*Exercise prompt*:
Retrieve each line that contains the word "content" from the entries below.
====
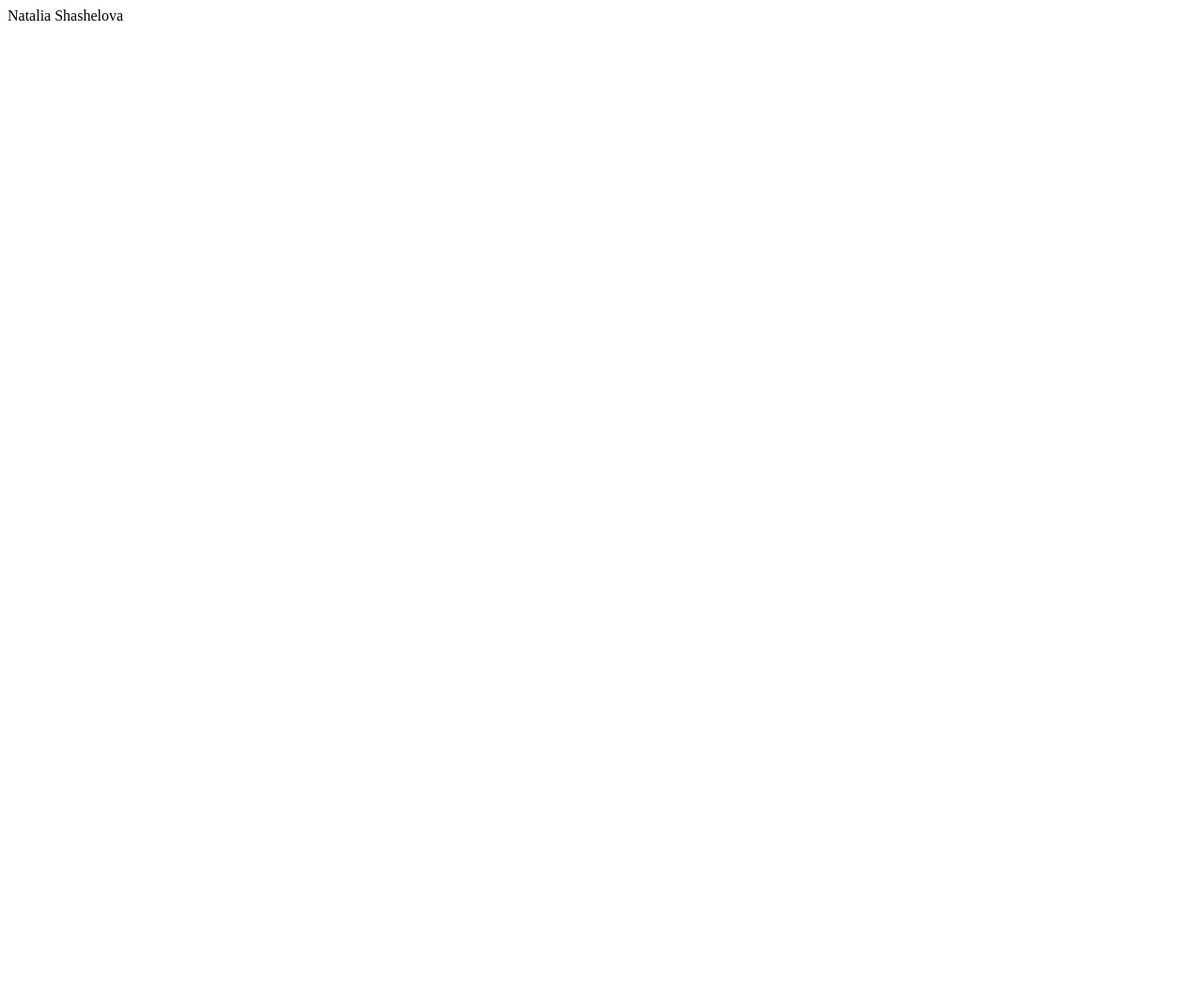
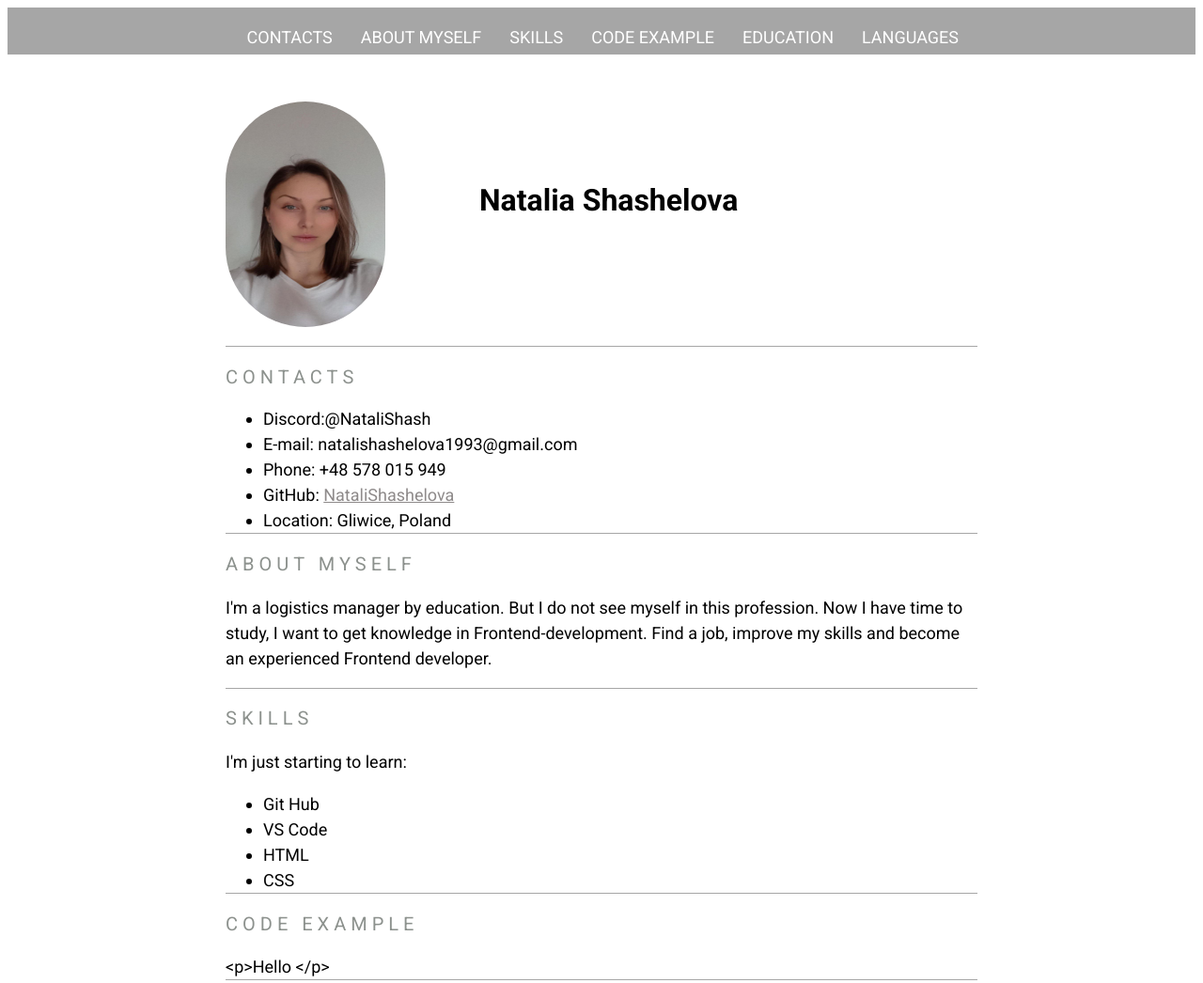
Before and after one commit to NataliShashelova/rsschool-cv, a plain HTML site: page index.html in a window 1280 px wide. Shown: the top 1046 px of the page at 94% size. Before the commit the page ends 800 px from the top, so only its background shows below. Drawn offline with Linux system fonts and the light colour scheme.

Commit message:
docs: add file html and css

```diff
--- a/index.html
+++ b/index.html
@@ -1 +1,110 @@
-<p>Natalia Shashelova</p>
+<!DOCTYPE html>
+<html lang="en">
+
+<head>
+	<meta charset="UTF-8">
+	<meta http-equiv="X-UA-Compatible" content="IE=edge">
+	<link rel="stylesheet" href="style.css">
+	<link rel="preconnect" href="https://fonts.googleapis.com">
+	<link rel="preconnect" href="https://fonts.gstatic.com" crossorigin>
+	<link href="https://fonts.googleapis.com/css2?family=Roboto:wght@300;400;700;900&display=swap" rel="stylesheet">
+	<meta name="viewport" content="width=device-width, initial-scale=1.0">
+	<title>cv</title>
+</head>
+
+<body>
+
+	<header class="header">
+		<div class="container">
+			<nav class="nav">
+				<ul class="nav-list">
+					<li class="nav-item"><a href="#contacts" class="nav-link">Contacts</a></li>
+					<li class="nav-item"><a href="#aboutmyself" class="nav-link">About myself</a></li>
+					<li class="nav-item"><a href="#skills" class="nav-link">Skills</a></li>
+					<li class="nav-item"><a href="#codeexample" class="nav-link">Code example</a></li>
+					<li class="nav-item"><a href="#education" class="nav-link">Education</a></li>
+					<li class="nav-item"><a href="#lauguages" class="nav-link">Languages</a></li>
+				</ul>
+			</nav>
+		</div>
+	</header>
+
+	<main class="main">
+		<section class="section section__img" id="profile">
+			<img class="srs" src="./cv_Natalia.jpg" alt="avatar">
+			<h1>Natalia Shashelova</h1>
+		</section>
+		<section class="section" id="contacts">
+			<h2 class="section-title">Contacts</h2>
+			<ul class="main-list">
+				<li class="nav-item">Discord:@NataliShash</li>
+				<li class="nav-item">E-mail: natalishashelova1993@gmail.com</li>
+				<li class="nav-item">Phone: +48 578 015 949</li>
+				<li class="nav-item">GitHub: <a href="https://github.com/NataliShashelova"
+						class="nav-link-contakt">NataliShashelova</a></li>
+				<li class=" nav-item">Location: Gliwice, Poland</li>
+			</ul>
+		</section>
+
+		<section class="section" id="aboutmyself">
+			<h2 class="section-title">About myself</h2>
+			<p>I'm a logistics manager by education. But I do not see myself in this profession. Now I have time to study,
+				I want to get knowledge in Frontend-development. Find a job, improve my skills and become an experienced
+				Frontend developer.</p>
+		</section>
+
+		<section class="section" id="skills">
+			<h2 class="section-title">Skills</h2>
+			<p>I'm just starting to learn:</p>
+			<ul class="main-list">
+				<li class="nav-item">Git Hub</li>
+				<li class="nav-item">VS Code</li>
+				<li class="nav-item">HTML</li>
+				<li class="nav-item">CSS</li>
+			</ul>
+		</section>
+
+		<section class="section" id="codeexample">
+			<h2 class="section-title">Code example</h2>
+			<code>  &lt;<span>p</span>&gt;Hello &lt;<span>/p</span>&gt;
+		</code>
+		</section>
+
+		<section class="section" id="education">
+			<h2 class="section-title">Education</h2>
+			<ul class="main-list">
+				<li class="nav-item">Vladimir Dahl East Ukrainian National University, 2015</li>
+				<p>"Transport Technology"</p>
+				<li class="nav-item"> WSB University (WSB Dąbrowa Górnicza Academy), 2019</li>
+				<p>"Logistics manage"</p>
+				<li class="nav-item">Courses RS School </li>
+				<p>"Front-en. Stage 0"</p>
+			</ul>
+		</section>
+
+		<section class="section" id="lauguages">
+			<h2 class="section-title">Languages</h2>
+			<ul class="main-list">
+				<li class="nav-item">Ukraine - native speaker</li>
+				<li class="nav-item">Russian - native speaker</li>
+				<li class="nav-item">Polish – B2</li>
+				<li class="nav-item">English – course level A1</li>
+			</ul>
+		</section>
+	</main>
+
+	<footer class="footer">
+		<div class="foter-container">
+			<div>
+				2022
+				<a href="https://github.com/NataliShashelova" class="github-link">NataliShashelova</a>
+			</div>
+			<div>
+				<a href="https://rs.school/js/"><img class="rsschol" src="./rs_school_js.svg" alt="rsschol"></a>
+			</div>
+		</div>
+	</footer>
+
+</body>
+
+</html>
--- a/style.css
+++ b/style.css
@@ -0,0 +1,117 @@
+* {
+	box-sizing: border-box;
+	font-family: 'Roboto', sans-serif;
+}
+
+body {
+	display: flex;
+	flex-direction: column;
+	justify-content: space-between;
+	font-family: 'Roboto', sans-serif;
+	font-size: 18px;
+	font-weight: 400;
+	line-height: 1.5;
+	color: #000000;
+}
+
+.container {
+	max-width: 800px;
+	margin: 0 auto;
+	font-size: 900;
+}
+
+.section {
+	max-width: 800px;
+	margin: 0 auto;
+	font-size: 700;
+	border-bottom: 1px solid #a6a6a6;
+}
+
+.srs {
+	margin-top: 50px;
+	margin-bottom: 20px;
+	width: 170px;
+	height: 240px;
+	border-radius: 100px;
+	background-size: contain;
+	background-repeat: no-repeat;
+}
+
+.section-title {
+	font-size: 20px;
+	font-weight: 400;
+	text-transform: uppercase;
+	letter-spacing: 5px;
+	color: #8c918d;
+}
+
+.main-list {
+	max-width: 800px;
+	margin: 0 auto;
+	font-size: 400;
+}
+
+.header {
+	height: 50px;
+	background-color: #a6a6a6;
+}
+
+.nav-list {
+	display: flex;
+	justify-content: flex-end;
+	align-items: center;
+	list-style: none;
+	padding: 0 20px;
+	gap: 30px;
+	text-transform: uppercase;
+}
+
+.nav-link {
+	color: rgb(255, 255, 255);
+	text-decoration: none;
+}
+
+.main {
+	background-color: #ffffff;
+	padding-bottom: 50px;
+}
+
+.nav-link-contakt {
+	color: #8e8a8a;
+}
+
+.footer {
+	height: 50px;
+	background-color: #d6d6d6;
+}
+
+.section__img {
+	display: flex;
+	align-items: center;
+}
+
+h1 {
+	padding-left: 100px;
+	font-size: 32px
+}
+
+.foter-container {
+	list-style: none;
+	text-transform: uppercase;
+	color: rgb(255, 255, 255);
+	text-decoration: none;
+	display: flex;
+	justify-content: space-around;
+	align-items: center;
+}
+
+.github-link {
+	text-decoration: none;
+	color: rgb(121, 108, 108);
+	padding-left: 50px;
+}
+
+.rsschol {
+	width: 100px;
+	height: 50px;
+}
```
Also changed, not shown: rs_school_js.svg (added).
====
*Response for this exercise*:
+	<meta http-equiv="X-UA-Compatible" content="IE=edge">
+	<meta name="viewport" content="width=device-width, initial-scale=1.0">
+	justify-content: space-between;
+	justify-content: flex-end;
+	justify-content: space-around;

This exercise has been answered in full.